◆ RECORDS SHOWN ◆
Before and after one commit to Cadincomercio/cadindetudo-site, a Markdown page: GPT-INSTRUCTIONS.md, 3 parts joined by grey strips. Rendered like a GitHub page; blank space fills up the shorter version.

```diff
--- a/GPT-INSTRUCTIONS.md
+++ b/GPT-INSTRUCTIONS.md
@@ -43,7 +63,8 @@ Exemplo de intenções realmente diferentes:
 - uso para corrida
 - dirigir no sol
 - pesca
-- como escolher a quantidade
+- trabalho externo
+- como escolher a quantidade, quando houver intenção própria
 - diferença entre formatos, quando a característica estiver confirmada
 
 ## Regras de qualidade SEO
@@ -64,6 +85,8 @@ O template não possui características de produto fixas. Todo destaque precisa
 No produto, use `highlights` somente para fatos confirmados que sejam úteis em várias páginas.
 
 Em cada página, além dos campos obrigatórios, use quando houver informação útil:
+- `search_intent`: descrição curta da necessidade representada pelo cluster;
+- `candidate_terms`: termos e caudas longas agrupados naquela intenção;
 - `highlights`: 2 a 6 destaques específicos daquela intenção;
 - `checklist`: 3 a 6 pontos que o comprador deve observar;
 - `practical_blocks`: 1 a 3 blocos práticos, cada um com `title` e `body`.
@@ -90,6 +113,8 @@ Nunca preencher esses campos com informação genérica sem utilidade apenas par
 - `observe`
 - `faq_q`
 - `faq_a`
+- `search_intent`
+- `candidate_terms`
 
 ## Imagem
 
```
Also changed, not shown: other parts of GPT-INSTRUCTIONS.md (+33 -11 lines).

◆ BRIEF ◆
If a line in the entries holds the string "intenção", count it, then state the total and nothing more.

◆ FINAL ANSWER ◆
3